This section is from the book "A Treatise On The Materia Medica And Therapeutics Of The Skin", by Henry G. Piffard. Also available from Amazon: A Treatise On The Materia Medica And Therapeutics Of The Skin.
Scrofulous ulcers, condylomata, psoriasis, favus, 7, 296. Lupus, Startin, 146, 1/55, 9; 7, 296; 69, 274; 86, 2: 208; (H.G.P.). Psoriasis, trichophytosis, chloasma, and favus, 44, 312. Prurigo, Squire, 187, June 6, '68. Condylomata and syphilitic ulcerations. Pruritus ani (Ungt. Hydrg. nit.), 209.
About three years ago I had an opportunity of observing the effects produced by the hypodermic injection of Liq. Hydrarg. nitratis. A number of cases of syphilis were being treated in my hospital wards with hypodermic injections of bichloride and bi-cyanide of mercury. On one occasion the person having it in charge, by mistake injected under the dorsal integument of three patients ten minims of the acid nitrate of mercury. The immediate effect was intense pain; this was followed by swelling and redness of the integument, the tumor being in each case about the size of a hen's egg, and presenting a very close resemblance to a carbuncle. The integument later became black, and sloughed off, together with the connective tissue down to the muscles, leaving a cavity which healed by granulation in from six to eight weeks. In one of the patients salivation appeared on the second, and in the others on the third day.

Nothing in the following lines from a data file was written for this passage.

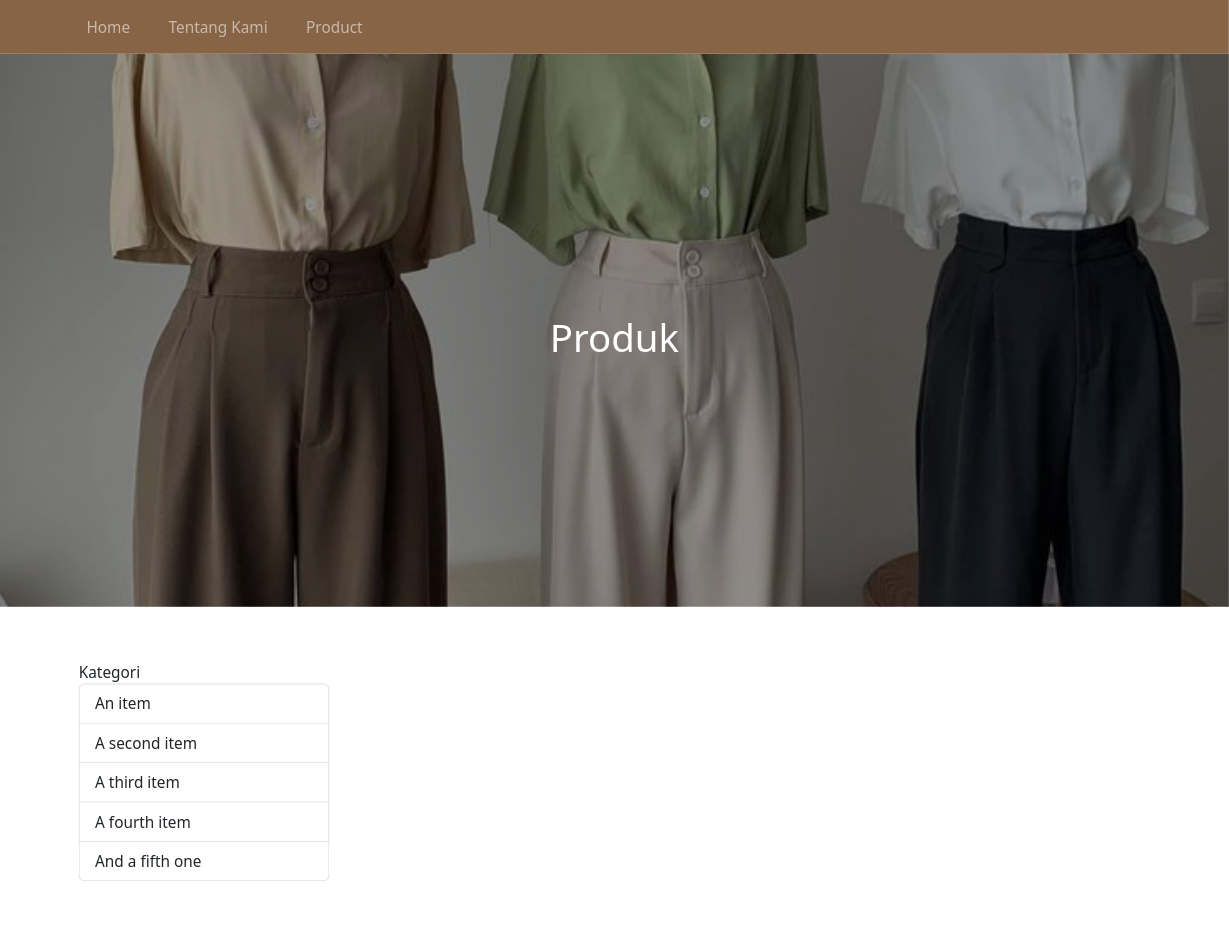
Repository: herman165/tugas_uas
Page: http://localhost/produk.php
An editor plug-in stored every save of this project. The page is shown before and after a run of saves, followed by the edit.
The browser window is 1280 px wide. The pictures show the whole page, at 96% of full size.
The page is run by PHP 8.4 with error messages shown; the project is at /var/www/html/.

Above is the page before, as saved 2024-12-11 03:21:38.

After the next 5 saves:
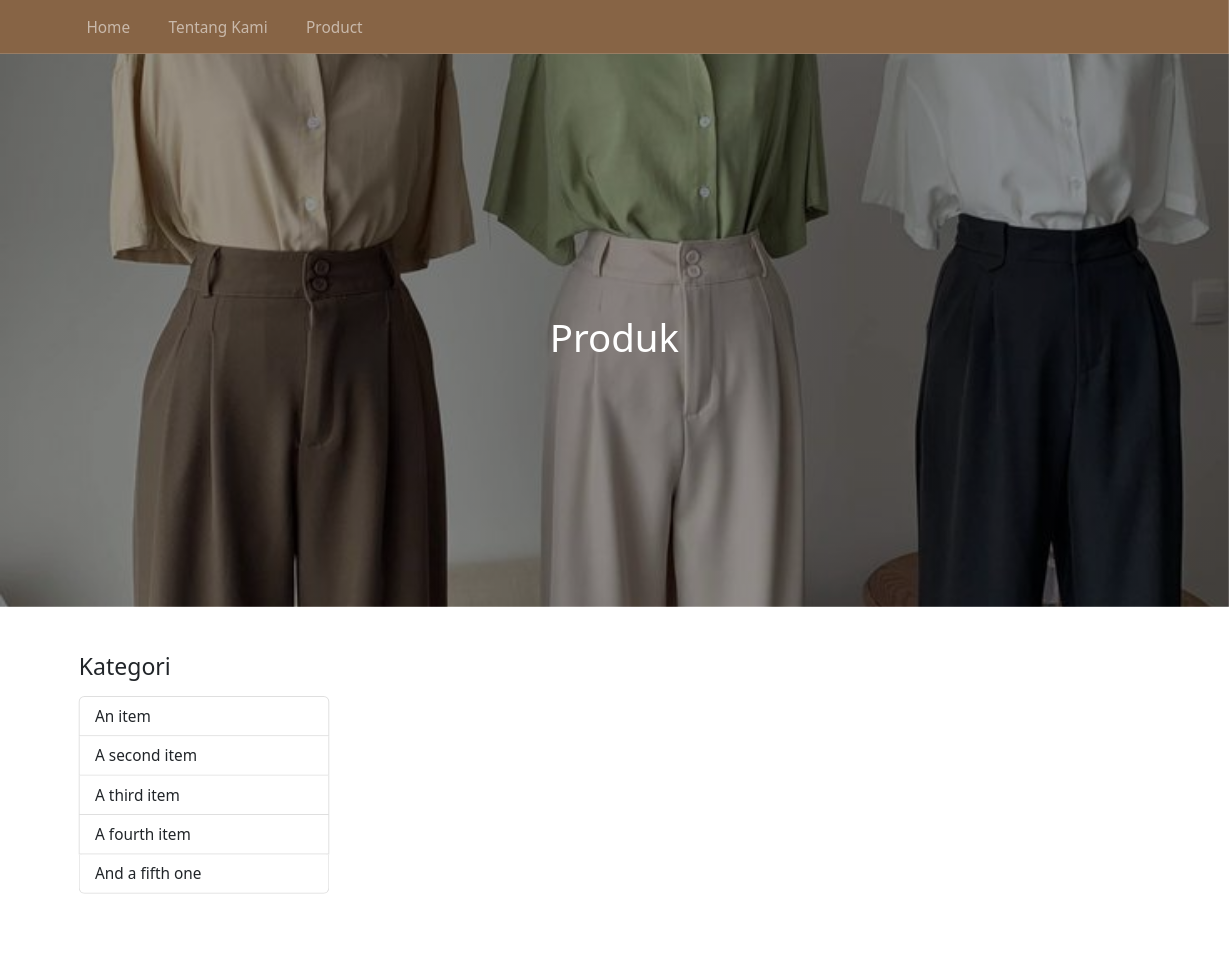
The 5 saves are shown as one change because they came seconds apart.
The last was saved 17 s later.
--- a/produk.php
+++ b/produk.php
@@ -24,7 +24,7 @@
         <div class="container py-5">
             <div class="row">
                 <div class="col-md-3 mb-4">
-                    <h4></h4>Kategori</h4>
+                    <h4 class="mb-3">Kategori</h4>
                     <ul class="list-group">
                         <li class="list-group-item">An item</li>
                         <li class="list-group-item">A second item</li>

The acid nitrate of mercury is one of the most efficient caustics in lupous, and scrofulous and syphilitic ulcerations, and in syphilitic condylomata. It is usually applied with a glass brush or rod, or with a camel's-hair pencil; a much better method is to wrap a little absorbent cotton around a match or wooden toothpick, which after use is thrown away.